What are the implications of these findings? As illustrated in the figure, this direct negative effect of TNF on Treg function will enhance the pathogenetic process leading to RA, setting in motion a vicious cycle that more rapidly will lead to a point of no return. Therapeutically, this explains the exquisite efficacy of anti-TNF therapy. The finding also implies that direct augmentation of Tregs or their induction might not be necessary in patients with RA who respond well to anti-TNF treatment. On the other hand, it should prompt us to further investigate whether TNF nonresponders have an irreversible defect in Treg function. In addition, establishing direct intracellular links between TNFRII signaling and FoxP3 expression could help to identify molecular signatures that could predict Treg-cell behavior on an individual basis.
An interesting task would be the exploration of the role of TNF on Treg function under physiologic situations. From the findings of Valencia et al and Ehrenstein et al,4 it appears that anti-TNF therapy does not act only on joint-specific, oligoclonal Tregs. This raises the important question of whether we could use anti-TNF therapy for restoration of Treg function in other autoimmune diseases where TNF is implicated.

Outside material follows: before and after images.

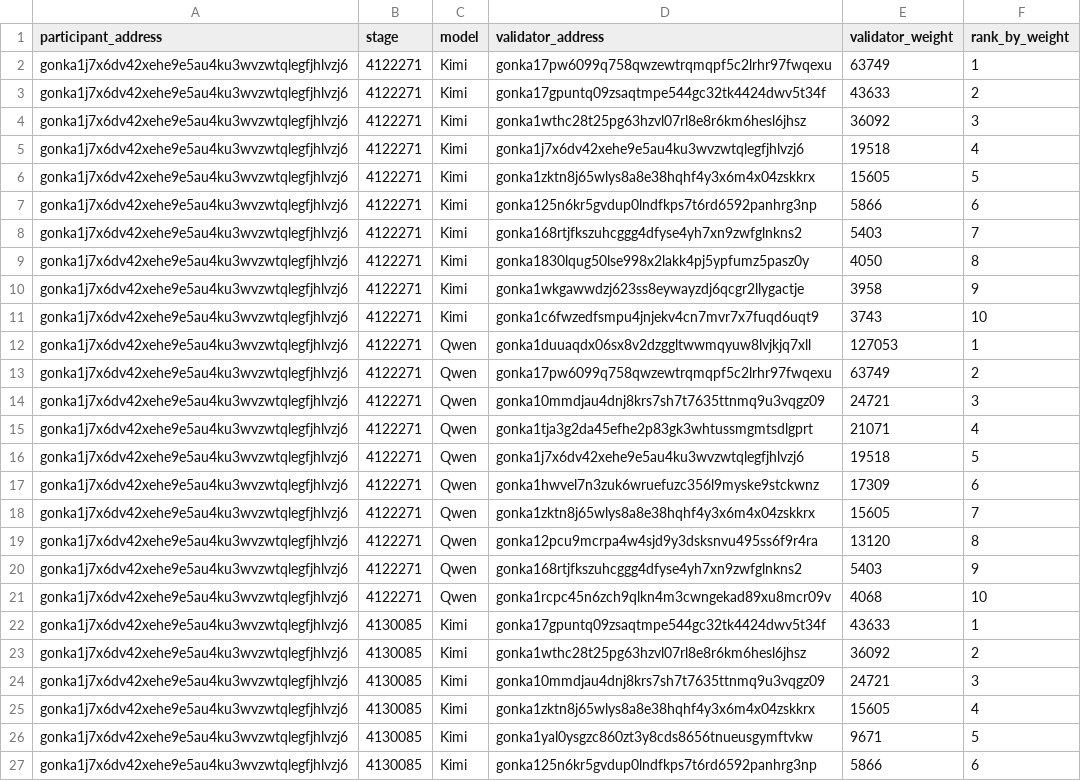
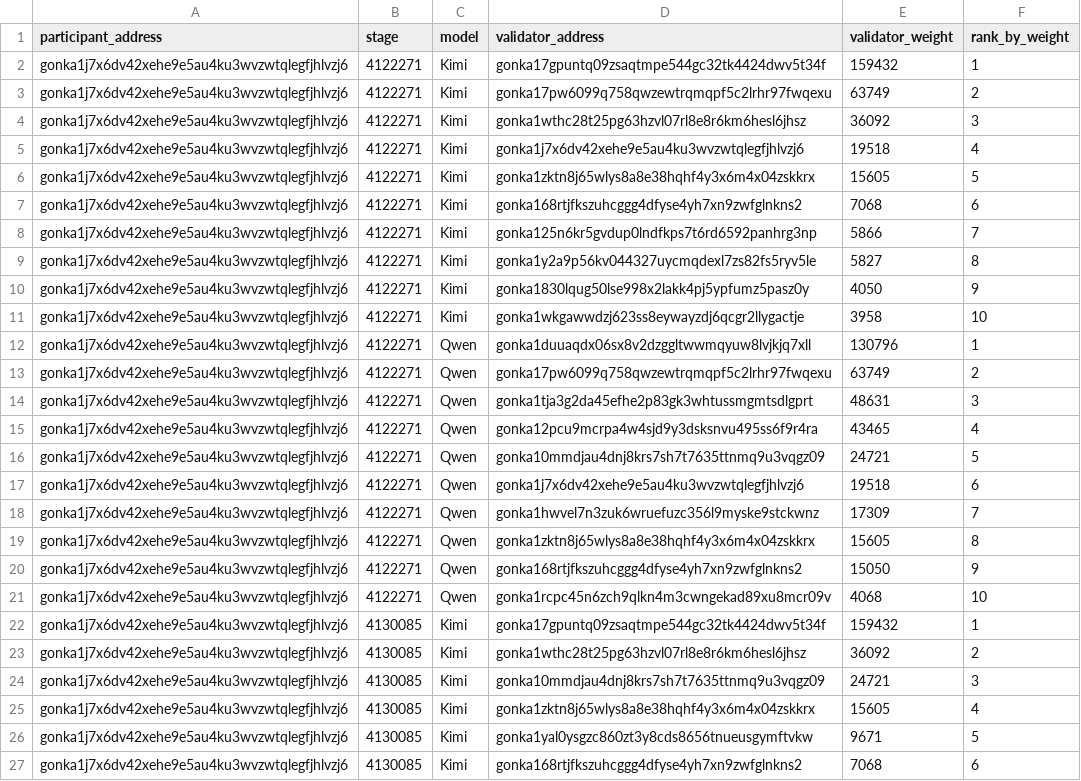
Before and after one commit to gonkalabs/GRC-e267-kimi_shortfall, a CSV file: output/case3_affected_no_vote_validators.csv, drawn as a sheet; only a part is shown; the diff covers the shown part only.

Commit message:
Refine case 3 affected cohort audit

```diff
--- a/output/case3_affected_no_vote_validators.csv
+++ b/output/case3_affected_no_vote_validators.csv
@@ -1,4 +1,4 @@
 participant_address,stage,model,validator_address,validator_weight,rank_by_weight
-gonka1j7x6dv42xehe9e5au4ku3wvzwtqlegfjhlvzj6,4122271,Kimi,gonka17pw6099q758qwzewtrqmqpf5c2lrhr97fwqexu,63749,1
-gonka1j7x6dv42xehe9e5au4ku3wvzwtqlegfjhlvzj6,4122271,Kimi,gonka17gpuntq09zsaqtmpe544gc32tk4424dwv5t34f,43633,2
+gonka1j7x6dv42xehe9e5au4ku3wvzwtqlegfjhlvzj6,4122271,Kimi,gonka17gpuntq09zsaqtmpe544gc32tk4424dwv5t34f,159432,1
+gonka1j7x6dv42xehe9e5au4ku3wvzwtqlegfjhlvzj6,4122271,Kimi,gonka17pw6099q758qwzewtrqmqpf5c2lrhr97fwqexu,63749,2
 gonka1j7x6dv42xehe9e5au4ku3wvzwtqlegfjhlvzj6,4122271,Kimi,gonka1wthc28t25pg63hzvl07rl8e8r6km6hesl6jhsz,36092,3
@@ -6,18 +6,18 @@ gonka1j7x6dv42xehe9e5au4ku3wvzwtqlegfjhlvzj6,4122271,Kimi,gonka1j7x6dv42xehe9e5a
 gonka1j7x6dv42xehe9e5au4ku3wvzwtqlegfjhlvzj6,4122271,Kimi,gonka1zktn8j65wlys8a8e38hqhf4y3x6m4x04zskkrx,15605,5
-gonka1j7x6dv42xehe9e5au4ku3wvzwtqlegfjhlvzj6,4122271,Kimi,gonka125n6kr5gvdup0lndfkps7t6rd6592panhrg3np,5866,6
-gonka1j7x6dv42xehe9e5au4ku3wvzwtqlegfjhlvzj6,4122271,Kimi,gonka168rtjfkszuhcggg4dfyse4yh7xn9zwfglnkns2,5403,7
-gonka1j7x6dv42xehe9e5au4ku3wvzwtqlegfjhlvzj6,4122271,Kimi,gonka1830lqug50lse998x2lakk4pj5ypfumz5pasz0y,4050,8
-gonka1j7x6dv42xehe9e5au4ku3wvzwtqlegfjhlvzj6,4122271,Kimi,gonka1wkgawwdzj623ss8eywayzdj6qcgr2llygactje,3958,9
-gonka1j7x6dv42xehe9e5au4ku3wvzwtqlegfjhlvzj6,4122271,Kimi,gonka1c6fwzedfsmpu4jnjekv4cn7mvr7x7fuqd6uqt9,3743,10
-gonka1j7x6dv42xehe9e5au4ku3wvzwtqlegfjhlvzj6,4122271,Qwen,gonka1duuaqdx06sx8v2dzggltwwmqyuw8lvjkjq7xll,127053,1
+gonka1j7x6dv42xehe9e5au4ku3wvzwtqlegfjhlvzj6,4122271,Kimi,gonka168rtjfkszuhcggg4dfyse4yh7xn9zwfglnkns2,7068,6
+gonka1j7x6dv42xehe9e5au4ku3wvzwtqlegfjhlvzj6,4122271,Kimi,gonka125n6kr5gvdup0lndfkps7t6rd6592panhrg3np,5866,7
+gonka1j7x6dv42xehe9e5au4ku3wvzwtqlegfjhlvzj6,4122271,Kimi,gonka1y2a9p56kv044327uycmqdexl7zs82fs5ryv5le,5827,8
+gonka1j7x6dv42xehe9e5au4ku3wvzwtqlegfjhlvzj6,4122271,Kimi,gonka1830lqug50lse998x2lakk4pj5ypfumz5pasz0y,4050,9
+gonka1j7x6dv42xehe9e5au4ku3wvzwtqlegfjhlvzj6,4122271,Kimi,gonka1wkgawwdzj623ss8eywayzdj6qcgr2llygactje,3958,10
+gonka1j7x6dv42xehe9e5au4ku3wvzwtqlegfjhlvzj6,4122271,Qwen,gonka1duuaqdx06sx8v2dzggltwwmqyuw8lvjkjq7xll,130796,1
 gonka1j7x6dv42xehe9e5au4ku3wvzwtqlegfjhlvzj6,4122271,Qwen,gonka17pw6099q758qwzewtrqmqpf5c2lrhr97fwqexu,63749,2
-gonka1j7x6dv42xehe9e5au4ku3wvzwtqlegfjhlvzj6,4122271,Qwen,gonka10mmdjau4dnj8krs7sh7t7635ttnmq9u3vqgz09,24721,3
-gonka1j7x6dv42xehe9e5au4ku3wvzwtqlegfjhlvzj6,4122271,Qwen,gonka1tja3g2da45efhe2p83gk3whtussmgmtsdlgprt,21071,4
-gonka1j7x6dv42xehe9e5au4ku3wvzwtqlegfjhlvzj6,4122271,Qwen,gonka1j7x6dv42xehe9e5au4ku3wvzwtqlegfjhlvzj6,19518,5
-gonka1j7x6dv42xehe9e5au4ku3wvzwtqlegfjhlvzj6,4122271,Qwen,gonka1hwvel7n3zuk6wruefuzc356l9myske9stckwnz,17309,6
-gonka1j7x6dv42xehe9e5au4ku3wvzwtqlegfjhlvzj6,4122271,Qwen,gonka1zktn8j65wlys8a8e38hqhf4y3x6m4x04zskkrx,15605,7
-gonka1j7x6dv42xehe9e5au4ku3wvzwtqlegfjhlvzj6,4122271,Qwen,gonka12pcu9mcrpa4w4sjd9y3dsksnvu495ss6f9r4ra,13120,8
-gonka1j7x6dv42xehe9e5au4ku3wvzwtqlegfjhlvzj6,4122271,Qwen,gonka168rtjfkszuhcggg4dfyse4yh7xn9zwfglnkns2,5403,9
+gonka1j7x6dv42xehe9e5au4ku3wvzwtqlegfjhlvzj6,4122271,Qwen,gonka1tja3g2da45efhe2p83gk3whtussmgmtsdlgprt,48631,3
+gonka1j7x6dv42xehe9e5au4ku3wvzwtqlegfjhlvzj6,4122271,Qwen,gonka12pcu9mcrpa4w4sjd9y3dsksnvu495ss6f9r4ra,43465,4
+gonka1j7x6dv42xehe9e5au4ku3wvzwtqlegfjhlvzj6,4122271,Qwen,gonka10mmdjau4dnj8krs7sh7t7635ttnmq9u3vqgz09,24721,5
+gonka1j7x6dv42xehe9e5au4ku3wvzwtqlegfjhlvzj6,4122271,Qwen,gonka1j7x6dv42xehe9e5au4ku3wvzwtqlegfjhlvzj6,19518,6
+gonka1j7x6dv42xehe9e5au4ku3wvzwtqlegfjhlvzj6,4122271,Qwen,gonka1hwvel7n3zuk6wruefuzc356l9myske9stckwnz,17309,7
+gonka1j7x6dv42xehe9e5au4ku3wvzwtqlegfjhlvzj6,4122271,Qwen,gonka1zktn8j65wlys8a8e38hqhf4y3x6m4x04zskkrx,15605,8
+gonka1j7x6dv42xehe9e5au4ku3wvzwtqlegfjhlvzj6,4122271,Qwen,gonka168rtjfkszuhcggg4dfyse4yh7xn9zwfglnkns2,15050,9
 gonka1j7x6dv42xehe9e5au4ku3wvzwtqlegfjhlvzj6,4122271,Qwen,gonka1rcpc45n6zch9qlkn4m3cwngekad89xu8mcr09v,4068,10
-gonka1j7x6dv42xehe9e5au4ku3wvzwtqlegfjhlvzj6,4130085,Kimi,gonka17gpuntq09zsaqtmpe544gc32tk4424dwv5t34f,43633,1
+gonka1j7x6dv42xehe9e5au4ku3wvzwtqlegfjhlvzj6,4130085,Kimi,gonka17gpuntq09zsaqtmpe544gc32tk4424dwv5t34f,159432,1
 gonka1j7x6dv42xehe9e5au4ku3wvzwtqlegfjhlvzj6,4130085,Kimi,gonka1wthc28t25pg63hzvl07rl8e8r6km6hesl6jhsz,36092,2
@@ -26,2 +26,2 @@ gonka1j7x6dv42xehe9e5au4ku3wvzwtqlegfjhlvzj6,4130085,Kimi,gonka1zktn8j65wlys8a8e
 gonka1j7x6dv42xehe9e5au4ku3wvzwtqlegfjhlvzj6,4130085,Kimi,gonka1yal0ysgzc860zt3y8cds8656tnueusgymftvkw,9671,5
-gonka1j7x6dv42xehe9e5au4ku3wvzwtqlegfjhlvzj6,4130085,Kimi,gonka125n6kr5gvdup0lndfkps7t6rd6592panhrg3np,5866,6
+gonka1j7x6dv42xehe9e5au4ku3wvzwtqlegfjhlvzj6,4130085,Kimi,gonka168rtjfkszuhcggg4dfyse4yh7xn9zwfglnkns2,7068,6
```
Also changed, not shown: 9 edited cells elsewhere in this file, 8 other files.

Finally, integration of feedback loops and their disruption into our therapeutic thinking should involve bioinformatics approaches in the future that would cover not only cellular networks but also intracellular pathways. Such in silico models could help us identify crucial nodal points in transcription and predict under which circumstances and how rapid switches between healthy and diseased states occur. ▪